After only three months as CEO of Puerto Rico’s biggest bank, Ignacio Alvarez already faces a career-defining challenge: Playing a leading role in the restoration of the island’s banking system after the devastation of Hurricane Maria.
“If you’re not here in Puerto Rico, you can’t perhaps imagine the level of destruction that we’ve had,” Alvarez, CEO of the $41 billion-asset Popular, said in an interview.
The San Juan company, which holds a third of the island's deposits, operates about 170 branches under the Banco Popular brand, in addition to its offices on the U.S. mainland. In the five days after the powerful hurricane ripped through the Caribbean, downing trees, pummeling homes and washing out roadways, Alvarez focused on assessing the damage.
Executives used satellite phones to call employees in far-flung areas, such as the small island of Vieques, and also ordered technicians to visit branches in hard-hit communities by car. So far, the news has been mixed: All employees are safe, but some lost their homes, according to Alvarez. The storm, meanwhile, demolished four bank branches and inflicted a range of relatively minor problems, such as broken windows and water damage, on the company’s other locations.
With electricity and cell service knocked out across Puerto Rico, restoring banking services will likely be a long haul. Popular has so far opened about 18 branches (11% of the total), including a handful around San Juan, with the help of diesel-powered generators. The company estimates that it can open and operate 60 branches while still preserving its diesel supply.
Getting ATMs back online is also proving difficult, as power is spotty and communication lines are down.
“We have to get the banking system up and running,” Alvarez said, noting that is sole only focus at the moment. “Our clients have to have access to their wire transfers” and other services.
In addition to Popular, community banks such as the $12 billion-asset First Bancorp and the $6 billion-asset OFG Bancorp, both also based in San Juan, each control less than 10% of the island's deposits, according to the Federal Deposit Insurance Corp. Citigroup does a lot of business on the island, too.

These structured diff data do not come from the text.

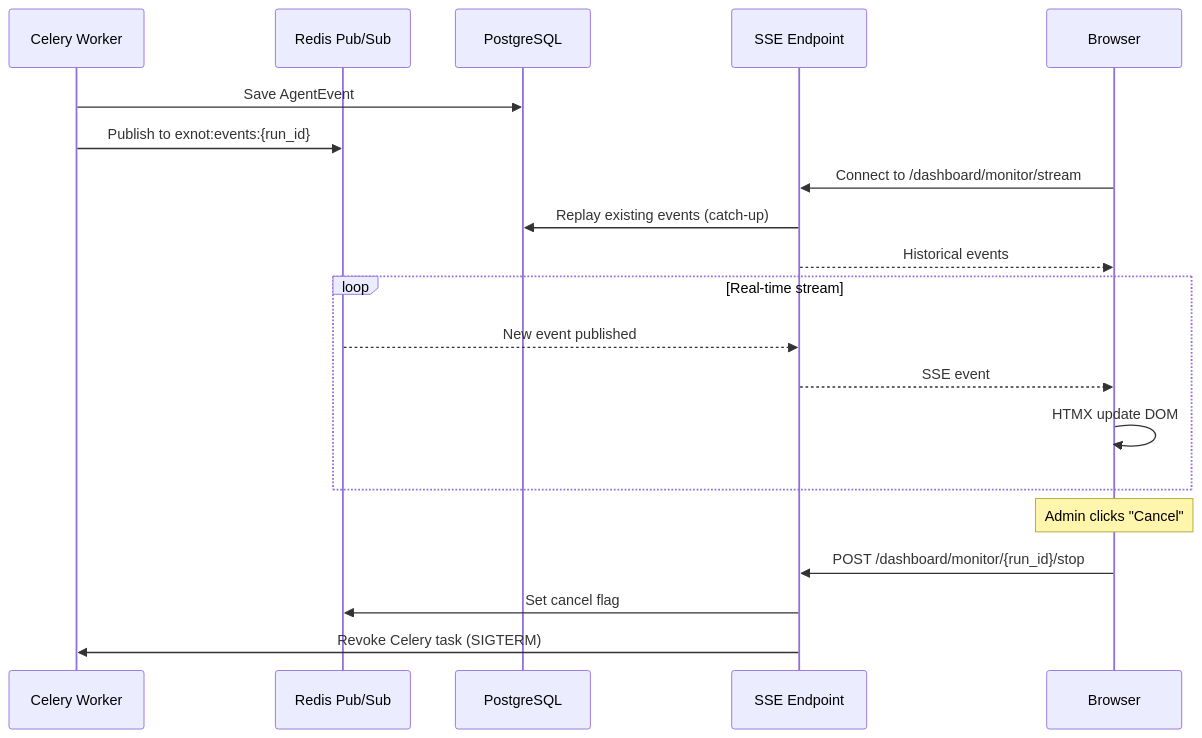
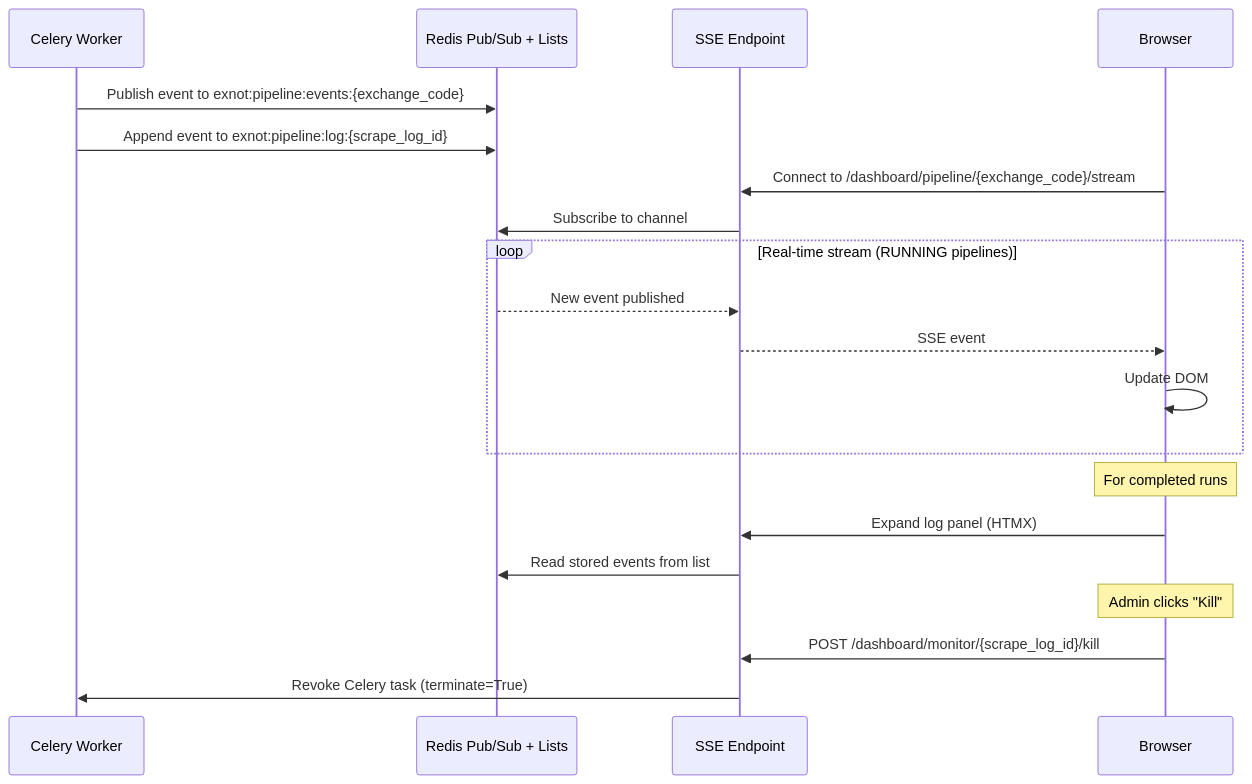
The second of 2 diagrams in docs/wiki/Dashboard-and-Monitoring.md (seoyds/exnot), drawn with Mermaid before and after one commit. The commit also changed other lines of this file and 11 other files, not shown here.

````diff
--- a/docs/wiki/Dashboard-and-Monitoring.md
+++ b/docs/wiki/Dashboard-and-Monitoring.md
@@ -72,26 +72,27 @@
 ```mermaid
 sequenceDiagram
     participant Worker as Celery Worker
-    participant Redis as Redis Pub/Sub
-    participant DB as PostgreSQL
+    participant Redis as Redis Pub/Sub + Lists
     participant SSE as SSE Endpoint
     participant Browser
 
-    Worker->>DB: Save AgentEvent
-    Worker->>Redis: Publish to exnot:events:{run_id}
+    Worker->>Redis: Publish event to exnot:pipeline:events:{exchange_code}
+    Worker->>Redis: Append event to exnot:pipeline:log:{scrape_log_id}
 
-    Browser->>SSE: Connect to /dashboard/monitor/stream
-    SSE->>DB: Replay existing events (catch-up)
-    SSE-->>Browser: Historical events
+    Browser->>SSE: Connect to /dashboard/pipeline/{exchange_code}/stream
+    SSE->>Redis: Subscribe to channel
 
-    loop Real-time stream
+    loop Real-time stream (RUNNING pipelines)
         Redis-->>SSE: New event published
         SSE-->>Browser: SSE event
-        Browser->>Browser: HTMX update DOM
+        Browser->>Browser: Update DOM
     end
 
-    Note over Browser: Admin clicks "Cancel"
-    Browser->>SSE: POST /dashboard/monitor/{run_id}/stop
-    SSE->>Redis: Set cancel flag
-    SSE->>Worker: Revoke Celery task (SIGTERM)
+    Note over Browser: For completed runs
+    Browser->>SSE: Expand log panel (HTMX)
+    SSE->>Redis: Read stored events from list
+
+    Note over Browser: Admin clicks "Kill"
+    Browser->>SSE: POST /dashboard/monitor/{scrape_log_id}/kill
+    SSE->>Worker: Revoke Celery task (terminate=True)
 ```
````
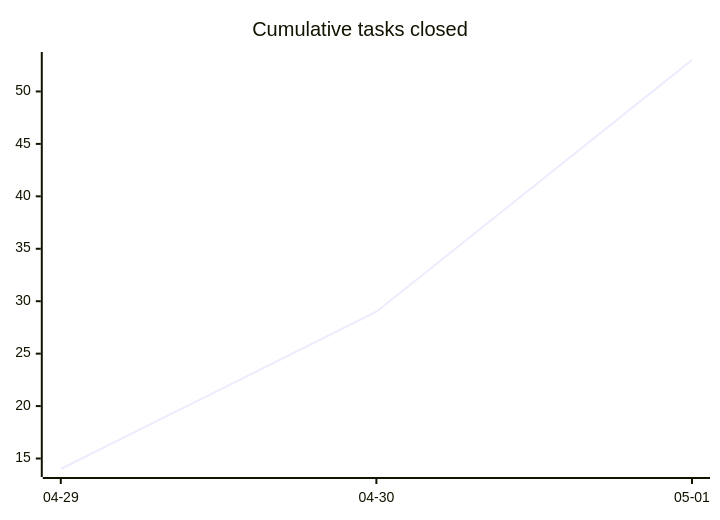
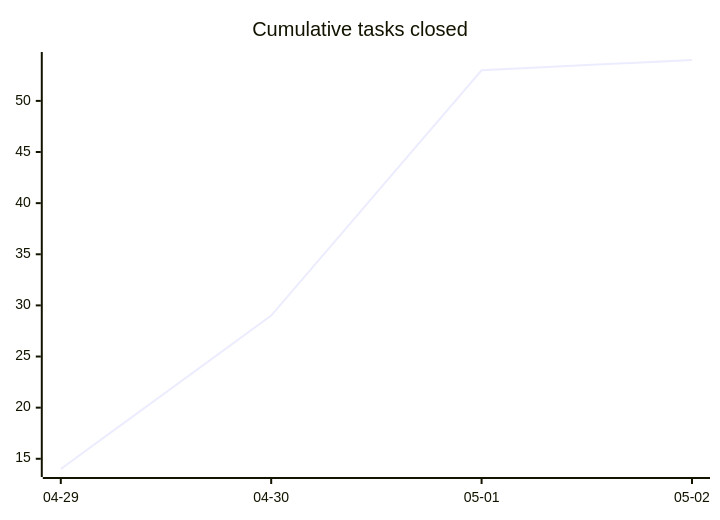
One commit to tgd1975/AwesomeStudioPedal changed the first of 3 diagrams in docs/developers/tasks/OVERVIEW.md. Above: the diagram before and after it, drawn with Mermaid. The commit also changed other lines of this file and 2 other files, not shown here.

````diff
--- a/docs/developers/tasks/OVERVIEW.md
+++ b/docs/developers/tasks/OVERVIEW.md
@@ -22,6 +22,6 @@
 ```mermaid
 xychart-beta
     title "Cumulative tasks closed"
-    x-axis ["04-29", "04-30", "05-01"]
-    line [14, 29, 53]
+    x-axis ["04-29", "04-30", "05-01", "05-02"]
+    line [14, 29, 53, 54]
 ```
````
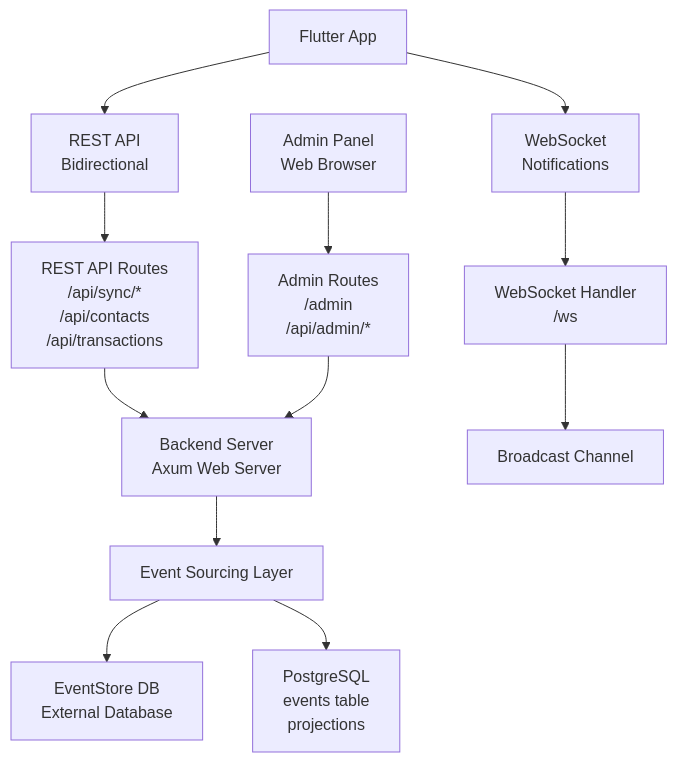
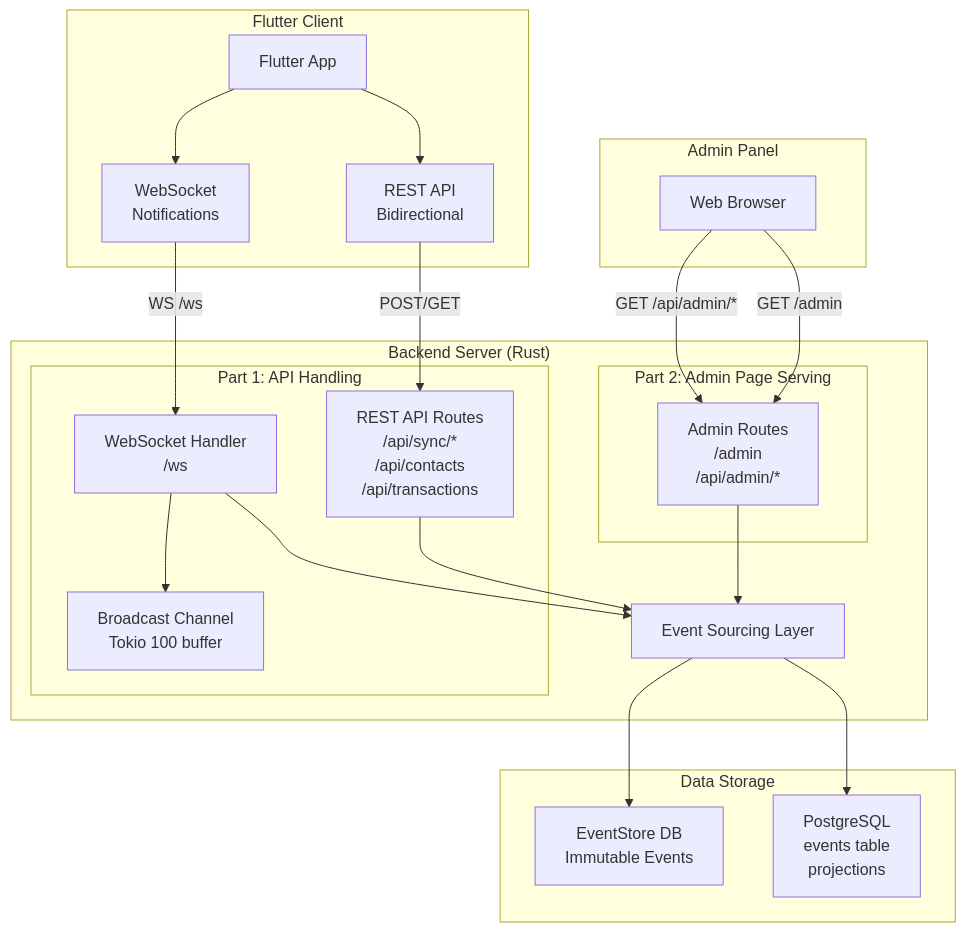
Before and after one commit to dark-cli/deptmaster: the fourth of 10 diagrams in docs/ARCHITECTURE.md, drawn with Mermaid. The commit also changed other lines of this file, not shown here.

First line of the commit message:
docs: rewrite ARCHITECTURE.md with clearer structure and Mermaid diagrams

````diff
--- a/docs/ARCHITECTURE.md
+++ b/docs/ARCHITECTURE.md
@@ -91,32 +93,47 @@
 ```mermaid
-flowchart TB
-    FlutterApp["Flutter App"]
-    RESTAPI["REST API<br/>Bidirectional"]
-    WebSocket["WebSocket<br/>Notifications"]
+graph TB
+    subgraph FlutterClient["Flutter Client"]
+        FlutterApp[Flutter App]
+        RESTAPI[REST API<br/>Bidirectional]
+        WebSocket[WebSocket<br/>Notifications]
+    end
     
-    AdminBrowser["Admin Panel<br/>Web Browser"]
+    subgraph AdminPanel["Admin Panel"]
+        Browser[Web Browser]
+    end
     
-    BackendServer["Backend Server<br/>Axum Web Server"]
-    RESTRoutes["REST API Routes<br/>/api/sync/*<br/>/api/contacts<br/>/api/transactions"]
-    WSHandler["WebSocket Handler<br/>/ws"]
-    BroadcastChannel["Broadcast Channel"]
-    AdminRoutes["Admin Routes<br/>/admin<br/>/api/admin/*"]
+    subgraph Backend["Backend Server (Rust)"]
+        subgraph Part1["Part 1: API Handling"]
+            RESTRoutes[REST API Routes<br/>/api/sync/*<br/>/api/contacts<br/>/api/transactions]
+            WSHandler[WebSocket Handler<br/>/ws]
+            Broadcast[Broadcast Channel<br/>Tokio 100 buffer]
+        end
+        
+        subgraph Part2["Part 2: Admin Page Serving"]
+            AdminRoutes[Admin Routes<br/>/admin<br/>/api/admin/*]
+        end
+        
+        EventSourcing[Event Sourcing Layer]
+    end
     
-    EventSourcing["Event Sourcing Layer"]
-    EventStoreDB["EventStore DB<br/>External Database"]
-    PostgreSQL["PostgreSQL<br/>events table<br/>projections"]
+    subgraph Storage["Data Storage"]
+        EventStoreDB[EventStore DB<br/>Immutable Events]
+        PostgreSQL[PostgreSQL<br/>events table<br/>projections]
+    end
     
     FlutterApp --> RESTAPI
     FlutterApp --> WebSocket
-    RESTAPI --> RESTRoutes
-    WebSocket --> WSHandler
-    WSHandler --> BroadcastChannel
+    RESTAPI -->|"POST/GET"| RESTRoutes
+    WebSocket -->|"WS /ws"| WSHandler
+    WSHandler --> Broadcast
     
-    AdminBrowser --> AdminRoutes
+    Browser -->|"GET /admin"| AdminRoutes
+    Browser -->|"GET /api/admin/*"| AdminRoutes
     
-    RESTRoutes --> BackendServer
-    AdminRoutes --> BackendServer
-    BackendServer --> EventSourcing
+    RESTRoutes --> EventSourcing
+    WSHandler --> EventSourcing
+    AdminRoutes --> EventSourcing
+    
     EventSourcing --> EventStoreDB
     EventSourcing --> PostgreSQL
 ```
````
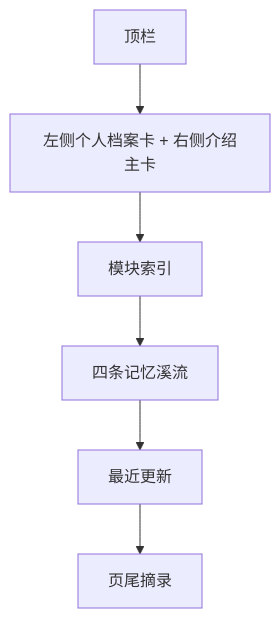
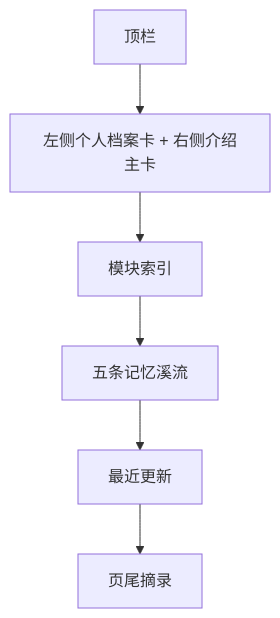
The diagram in docs/design/home/overview.zh-CN.md (Albertlearnpython/RememberMyself), drawn with Mermaid before and after one commit. The commit also changed other lines of this file and 32 other files, not shown here.

````diff
--- a/docs/design/home/overview.zh-CN.md
+++ b/docs/design/home/overview.zh-CN.md
@@ -19,8 +19,8 @@
 ```mermaid
 flowchart TD
     A["顶栏"] --> B["左侧个人档案卡 + 右侧介绍主卡"]
     B --> C["模块索引"]
-    C --> D["四条记忆溪流"]
+    C --> D["五条记忆溪流"]
     D --> E["最近更新"]
     E --> F["页尾摘录"]
 ```
````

Before Hurricane Maria, of course, Puerto had already been in dire financial straits; this spring it filed for the largest-ever local-government bankruptcy, unable to repay roughly $70 billion in debt.
Since the storm hit late last week, officials on the island have offered bleak assessments of the damage, saying that the response from the federal government has been slow.
Media reports over the weekend said many residents were isolated without cell service, and running low running low on food, water and gasoline. A crack in a dam on the northwestern part of the island also prompted further evacuations.
“This is a game-changer,” Governor Ricardo Rosselló told CNN on Monday. “We need to prevent a humanitarian crisis from occurring in America.”
About half of the transmission towers in Puerto Rico may be down, and more than 90% of the distribution system could be destroyed, according to a recent note from Keefe, Bruyette & Woods, citing reports from the Federal Emergency Management Agency.
Alvarez said that the primary hurdle in restoring financial services is the lack of phone service and electricity. Getting those services up and running could take a while, as officials over the weekend predicted that restoring power could take as long as six months.
“It’s very difficult because so much of the modern world depends on communications,” Alvarez said.
In the meantime, Alvarez said Popular is working closely with the local government, which he said has provided security for transporting cash to ATMs. Additionally, Richard Carrión, the company’s executive chairman, has also been instrumental in organizing charity donations in New York.
Popular also plans to waive fees on its ATMs for out-of-network customers and is working on an initiative to provide temporary relief for customers who have loan payments coming due.
It’s unclear what kind of immediate impact the hurricane and recovery efforts will have on Popular’s bottom line. “We’re not in a position to [assess] that yet,” Alvarez said.
Over the long term, however, there could be an economic upside to the hurricane damage, according to Alvarez.
Federal disaster aid and insurance payouts could be a boon to the local construction industry, which has struggled for years in Puerto Rico’s depressed economy. Much-needed improvements to the island's infrastructure could also be around the corner.
As for Popular, Alvarez said that employees are in good spirits about the recovery.
“We’ll be back — and we’ll be back sooner than people expect,” he said.